Reading Note: Version Control System
Version control/source control systems allow developers to track and control changes to code over time. These services often include the abilities:
- Make atomic revisions to code
- Branch/fork off of specific points
- Compare versions of code.
They are useful in determining the who, what, when, and why code changes are made.
Document History: The version control system also contains the information of the author, date, and notes on each change. The complete history will help us:
- Go back to the previous versions to define the root cause of a bug.
- Go back to a stable version in case we need to revert an incident on Production.
Branching and Merging:
- Branching allows a team member to work on the same file concurrently. The changes are independent without affecting the contribution of the collaborators.
- Merging allows team members to merge other members’ independent works without conflicts.
Traceability: A version control system provides evidence of all revisions and changes over time.
- Traceability helps us to work effectively with legacy code.
- Traceability helps us to estimate future work with any accuracy.
Types of Version Control System
- Local Version Control Systems
- Centralized Version Control Systems
- Distributed Version Control Systems
Local Version Control Systems maintain track of files in the local system.

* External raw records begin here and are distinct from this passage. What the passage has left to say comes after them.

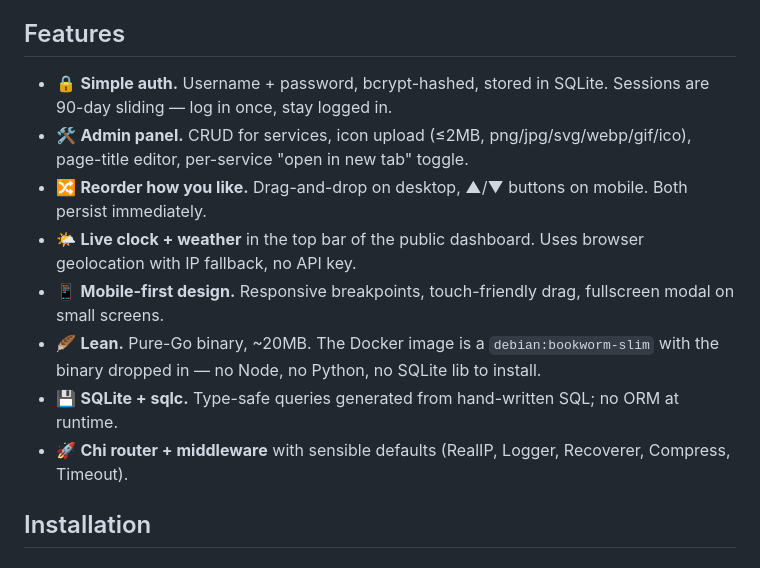
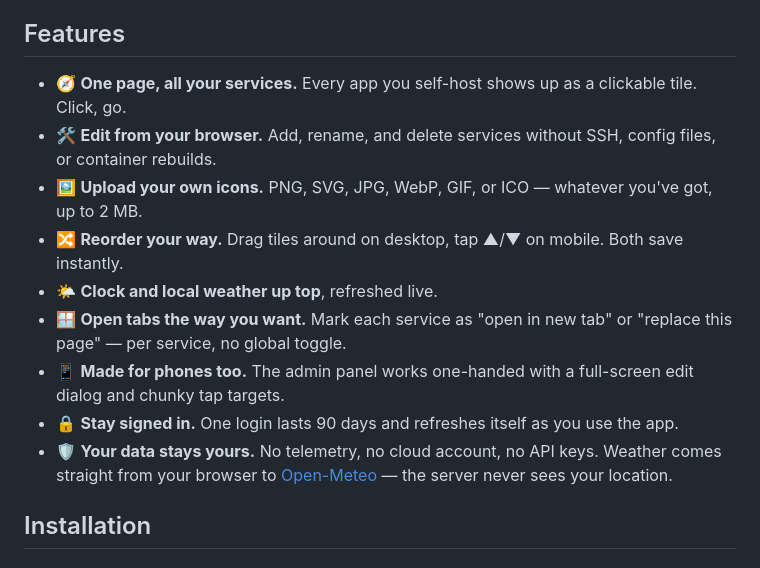
Before and after one commit to Azmekk/homelab-browser, a Markdown page: README.md, the part around the change. Rendered like a GitHub page.

Commit message:
README: rewrite Features for end users, not developers
Drops the implementation notes (chi middleware, sqlc, bcrypt, binary size)
and reframes every bullet around what the user gets: a dashboard tile per
service, browser-based editing, custom icon upload, drag or tap reorder,
clock and weather, per-service new-tab choice, mobile-first UI, long
sessions, and no telemetry.

Co-Authored-By: Claude Opus 4.7 (1M context) <noreply@anthropic.com>

```diff
--- a/README.md
+++ b/README.md
@@ -15,14 +15,15 @@ It's designed to be boring in the best sense:
 
 ## Features
 
-- 🔒 **Simple auth.** Username + password, bcrypt-hashed, stored in SQLite. Sessions are 90-day sliding — log in once, stay logged in.
-- 🛠 **Admin panel.** CRUD for services, icon upload (≤2MB, png/jpg/svg/webp/gif/ico), page-title editor, per-service "open in new tab" toggle.
-- 🔀 **Reorder how you like.** Drag-and-drop on desktop, ▲/▼ buttons on mobile. Both persist immediately.
-- 🌤 **Live clock + weather** in the top bar of the public dashboard. Uses browser geolocation with IP fallback, no API key.
-- 📱 **Mobile-first design.** Responsive breakpoints, touch-friendly drag, fullscreen modal on small screens.
-- 🪶 **Lean.** Pure-Go binary, ~20MB. The Docker image is a `debian:bookworm-slim` with the binary dropped in — no Node, no Python, no SQLite lib to install.
-- 💾 **SQLite + sqlc.** Type-safe queries generated from hand-written SQL; no ORM at runtime.
-- 🚀 **Chi router + middleware** with sensible defaults (RealIP, Logger, Recoverer, Compress, Timeout).
+- 🧭 **One page, all your services.** Every app you self-host shows up as a clickable tile. Click, go.
+- 🛠 **Edit from your browser.** Add, rename, and delete services without SSH, config files, or container rebuilds.
+- 🖼 **Upload your own icons.** PNG, SVG, JPG, WebP, GIF, or ICO — whatever you've got, up to 2 MB.
+- 🔀 **Reorder your way.** Drag tiles around on desktop, tap ▲/▼ on mobile. Both save instantly.
+- 🌤 **Clock and local weather up top**, refreshed live.
+- 🪟 **Open tabs the way you want.** Mark each service as "open in new tab" or "replace this page" — per service, no global toggle.
+- 📱 **Made for phones too.** The admin panel works one-handed with a full-screen edit dialog and chunky tap targets.
+- 🔒 **Stay signed in.** One login lasts 90 days and refreshes itself as you use the app.
+- 🛡 **Your data stays yours.** No telemetry, no cloud account, no API keys. Weather comes straight from your browser to [Open-Meteo](https://open-meteo.com/) — the server never sees your location.
 
 ## Installation
 
```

Every file is stored as a patch. Every patch set contains only the changes made to the file since its last version.
Centralized Version Control Systems tracked all the changes in the files under the centralized server. The centralized server includes all the information of versioned files and a list of clients that check out files from that central place.
In Distributed Version Control Systems, the clients clone the repository including its full history. If any server dies, any of the client repositories can be copied onto the server which helps restore the server.
Each clone can be considered as a full backup of all the data.
Concepts related to Version Control System
Repository is the central defined place where all the team members work and store their code. It also maintains the history.
Trunk is where you keep your main line of development. It is the directory where all the developments take place. All the check-outs are committed by the team members.
Tags help create snapshots of the project. Creating tags will keep descriptive and memorable names to a specific version in the repository.
Branches are the copy of code derived from a certain point in the trunk. If the changes work according to plan, we will merge back the changes on a branch to the trunk.
Working copy: It is the snapshot of the repository where the team member is actively working on it. Each team member has their working copy.
Commit changes: Committing code is the process of storing changes from the working copy to the central server. Commit is an atomic operation. When successful commit changes are made, other team members can pull these changes to update their working copy.